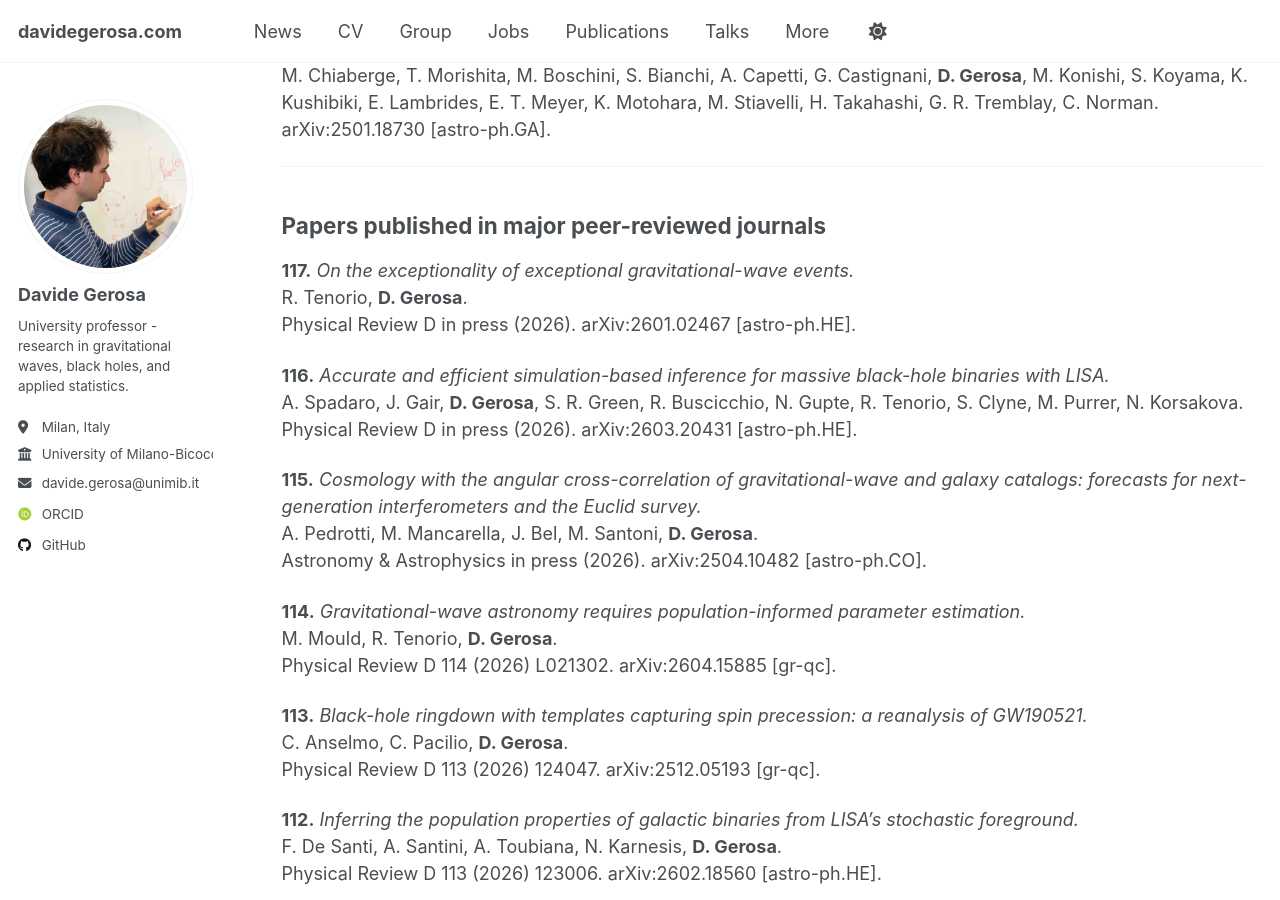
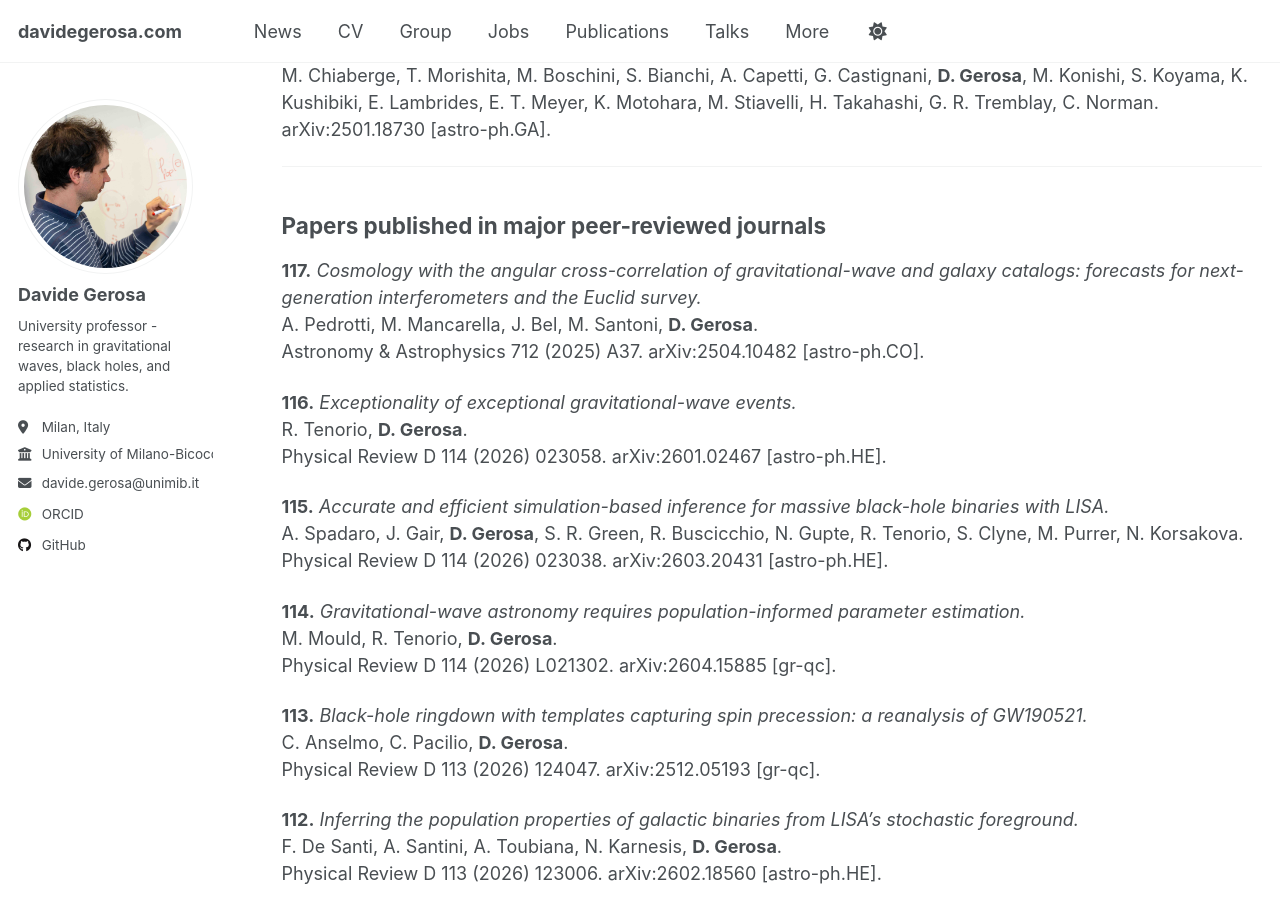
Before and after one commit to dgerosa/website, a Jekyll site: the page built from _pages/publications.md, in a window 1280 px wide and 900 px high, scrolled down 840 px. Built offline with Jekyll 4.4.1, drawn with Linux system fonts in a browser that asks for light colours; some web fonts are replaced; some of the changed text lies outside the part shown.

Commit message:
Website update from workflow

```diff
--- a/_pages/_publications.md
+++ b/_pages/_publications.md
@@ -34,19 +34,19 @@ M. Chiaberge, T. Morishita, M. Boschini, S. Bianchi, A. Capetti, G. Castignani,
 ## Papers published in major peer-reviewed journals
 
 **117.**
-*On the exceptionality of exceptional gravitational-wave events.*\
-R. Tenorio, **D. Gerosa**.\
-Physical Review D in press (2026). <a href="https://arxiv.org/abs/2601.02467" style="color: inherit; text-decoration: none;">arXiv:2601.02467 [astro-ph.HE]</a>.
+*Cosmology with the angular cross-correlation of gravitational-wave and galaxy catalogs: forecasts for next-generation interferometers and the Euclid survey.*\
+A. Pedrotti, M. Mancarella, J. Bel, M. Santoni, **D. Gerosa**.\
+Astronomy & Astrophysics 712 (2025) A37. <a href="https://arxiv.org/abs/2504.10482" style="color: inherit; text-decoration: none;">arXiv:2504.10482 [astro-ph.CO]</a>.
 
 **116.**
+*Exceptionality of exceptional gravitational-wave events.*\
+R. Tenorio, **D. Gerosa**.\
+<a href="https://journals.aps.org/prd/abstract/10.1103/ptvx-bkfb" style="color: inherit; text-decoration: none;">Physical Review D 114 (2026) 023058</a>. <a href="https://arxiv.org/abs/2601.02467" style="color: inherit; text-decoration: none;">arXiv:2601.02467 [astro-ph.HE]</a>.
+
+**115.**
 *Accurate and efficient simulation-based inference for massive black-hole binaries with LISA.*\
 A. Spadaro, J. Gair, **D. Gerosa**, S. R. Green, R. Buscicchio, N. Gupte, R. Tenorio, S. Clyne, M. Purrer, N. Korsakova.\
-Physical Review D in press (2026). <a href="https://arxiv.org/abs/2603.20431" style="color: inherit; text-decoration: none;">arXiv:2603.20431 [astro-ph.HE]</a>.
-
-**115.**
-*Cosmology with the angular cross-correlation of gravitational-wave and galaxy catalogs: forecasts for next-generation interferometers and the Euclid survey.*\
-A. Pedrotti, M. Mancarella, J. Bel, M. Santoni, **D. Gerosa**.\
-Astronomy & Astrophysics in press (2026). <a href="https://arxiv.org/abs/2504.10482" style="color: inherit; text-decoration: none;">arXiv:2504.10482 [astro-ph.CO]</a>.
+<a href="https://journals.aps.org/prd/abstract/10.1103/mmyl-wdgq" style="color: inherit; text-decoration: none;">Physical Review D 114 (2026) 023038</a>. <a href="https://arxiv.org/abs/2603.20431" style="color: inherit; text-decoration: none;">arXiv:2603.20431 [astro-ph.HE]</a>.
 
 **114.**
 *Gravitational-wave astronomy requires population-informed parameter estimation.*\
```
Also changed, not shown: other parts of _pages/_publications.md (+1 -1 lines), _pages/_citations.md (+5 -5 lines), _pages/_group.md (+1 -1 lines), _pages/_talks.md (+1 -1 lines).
---------------
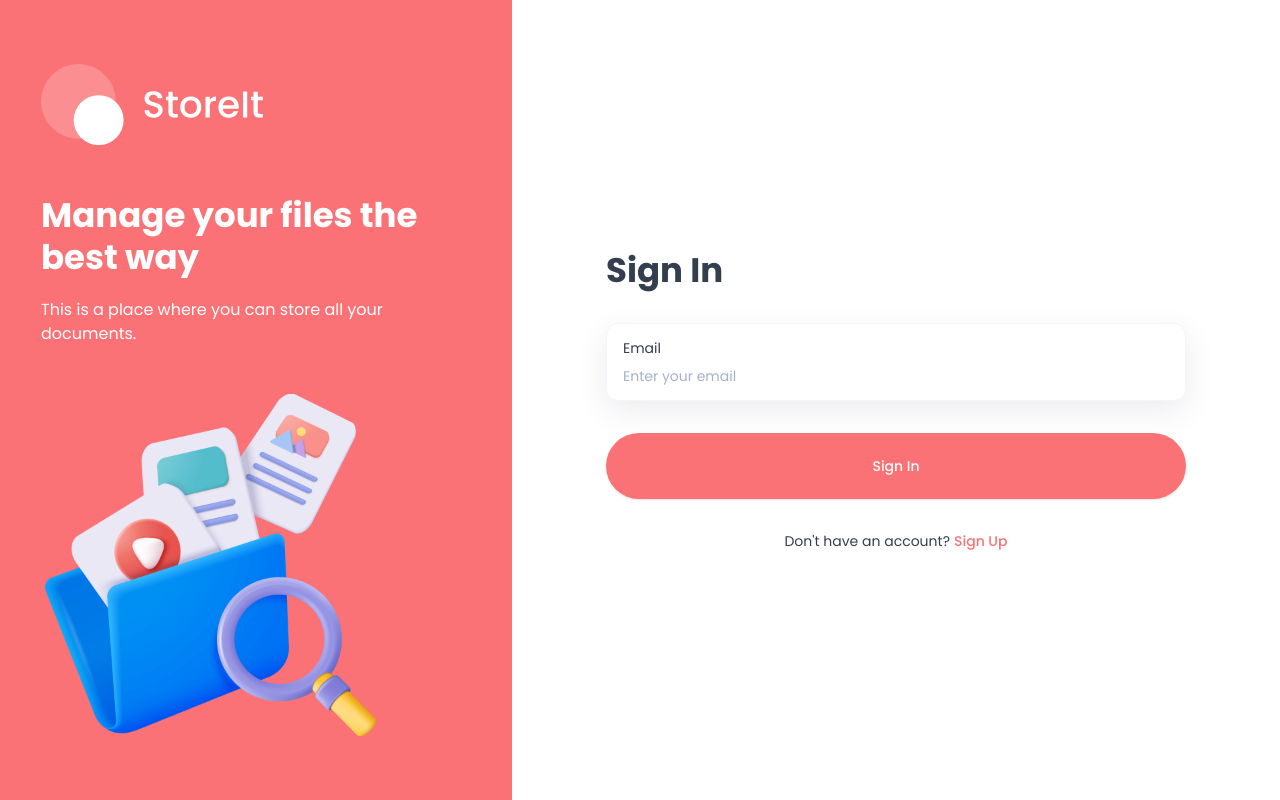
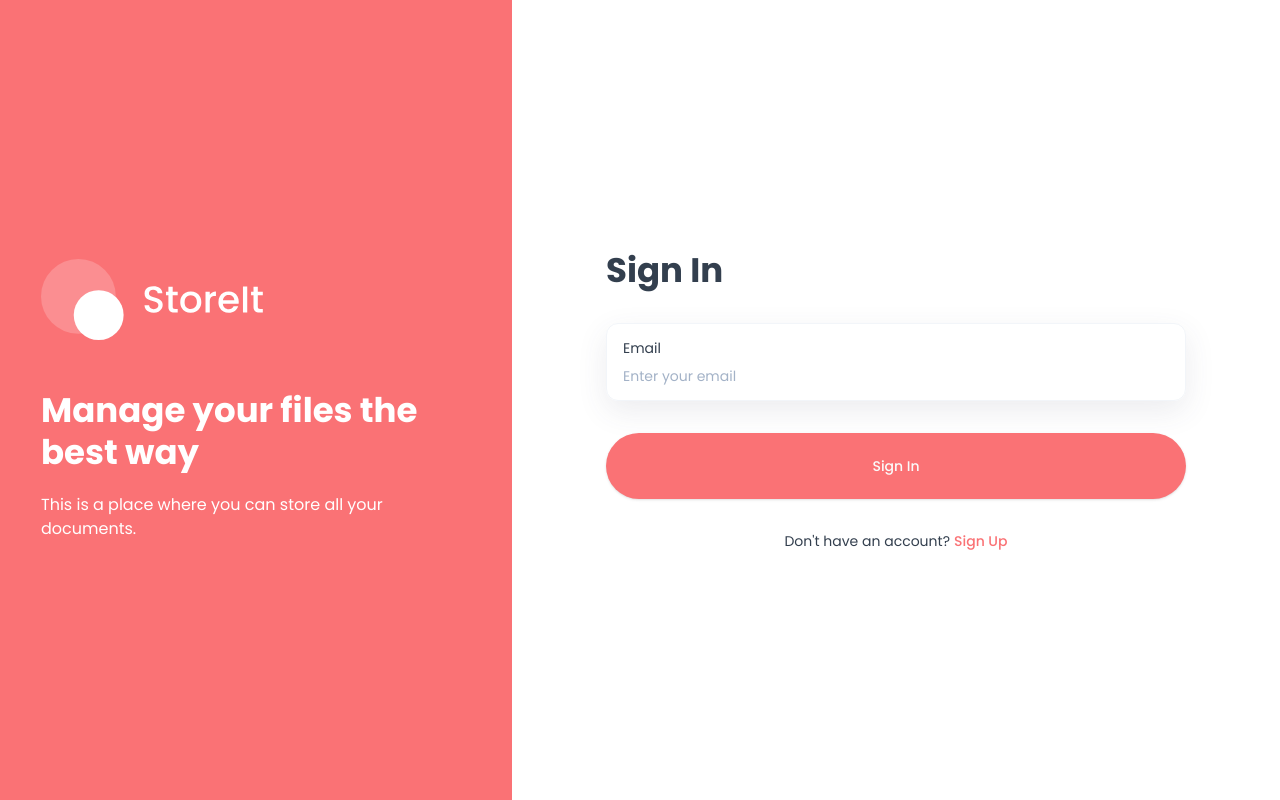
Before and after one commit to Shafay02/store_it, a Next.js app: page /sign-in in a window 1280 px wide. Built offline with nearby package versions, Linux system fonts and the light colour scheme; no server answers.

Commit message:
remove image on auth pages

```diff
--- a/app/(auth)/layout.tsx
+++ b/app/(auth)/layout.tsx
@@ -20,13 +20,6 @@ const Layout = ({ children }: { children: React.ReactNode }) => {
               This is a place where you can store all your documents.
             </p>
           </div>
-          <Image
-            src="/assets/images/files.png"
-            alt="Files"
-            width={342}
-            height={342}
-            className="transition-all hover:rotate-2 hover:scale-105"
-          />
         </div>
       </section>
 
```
---------------
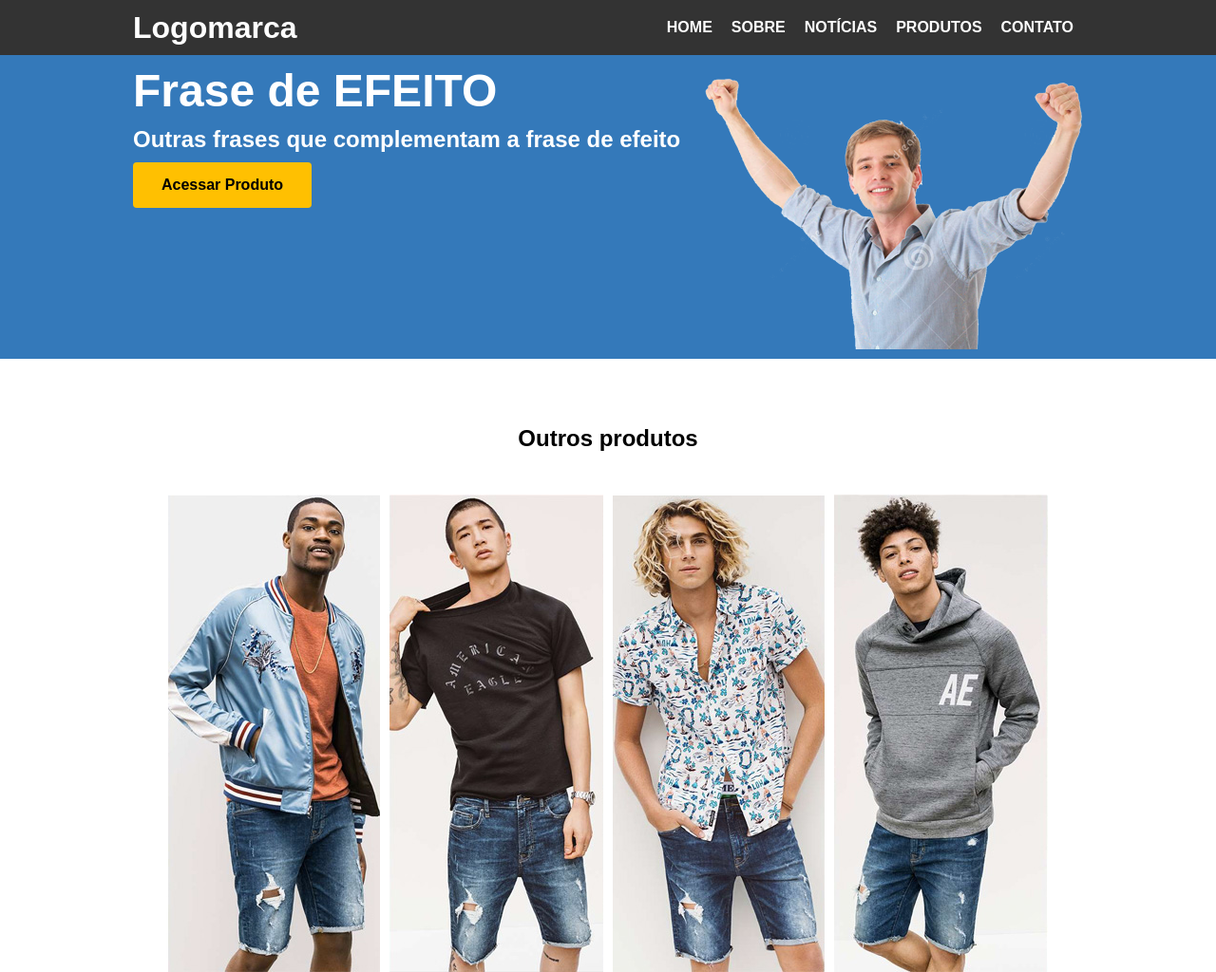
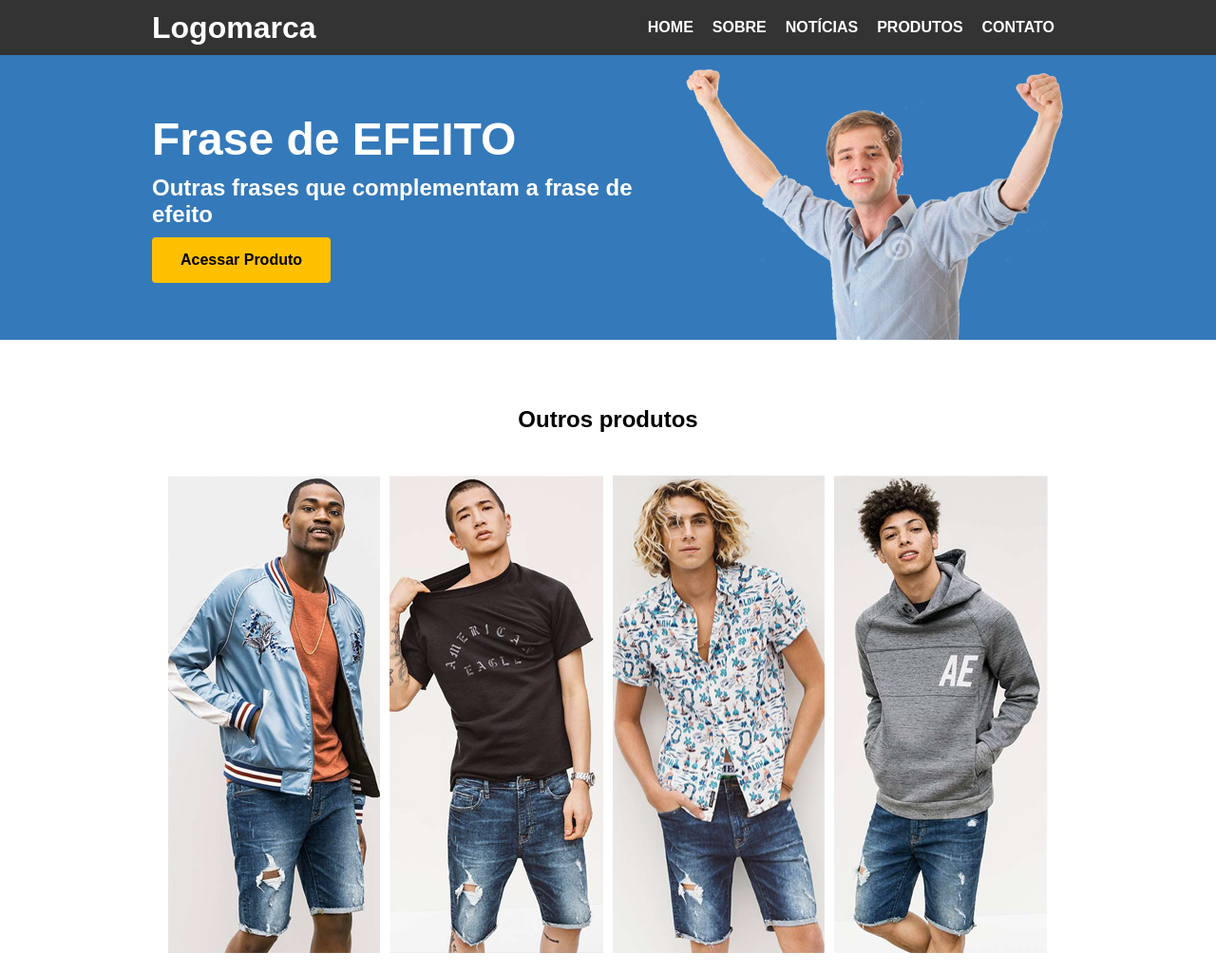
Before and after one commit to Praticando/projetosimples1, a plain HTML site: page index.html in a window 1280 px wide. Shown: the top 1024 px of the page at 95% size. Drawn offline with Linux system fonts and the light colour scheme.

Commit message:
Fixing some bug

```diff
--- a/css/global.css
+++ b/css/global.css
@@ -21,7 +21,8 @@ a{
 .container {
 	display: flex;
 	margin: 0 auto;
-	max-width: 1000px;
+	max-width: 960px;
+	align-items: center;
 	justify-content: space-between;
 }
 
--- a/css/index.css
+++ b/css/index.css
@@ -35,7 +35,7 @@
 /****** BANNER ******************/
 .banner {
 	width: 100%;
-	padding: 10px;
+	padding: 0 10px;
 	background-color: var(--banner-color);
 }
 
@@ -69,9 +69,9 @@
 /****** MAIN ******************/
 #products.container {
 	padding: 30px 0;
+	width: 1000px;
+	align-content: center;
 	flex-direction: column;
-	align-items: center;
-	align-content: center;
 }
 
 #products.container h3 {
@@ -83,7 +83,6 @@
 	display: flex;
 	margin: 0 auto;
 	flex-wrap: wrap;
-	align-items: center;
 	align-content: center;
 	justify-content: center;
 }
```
---------------
- _Requirement_:
Please go through the data above and copy each line containing the word "content".

- _Result of this exercise_:
 	justify-content: space-between;
+	align-content: center;
-	align-content: center;
 	align-content: center;
 	justify-content: center;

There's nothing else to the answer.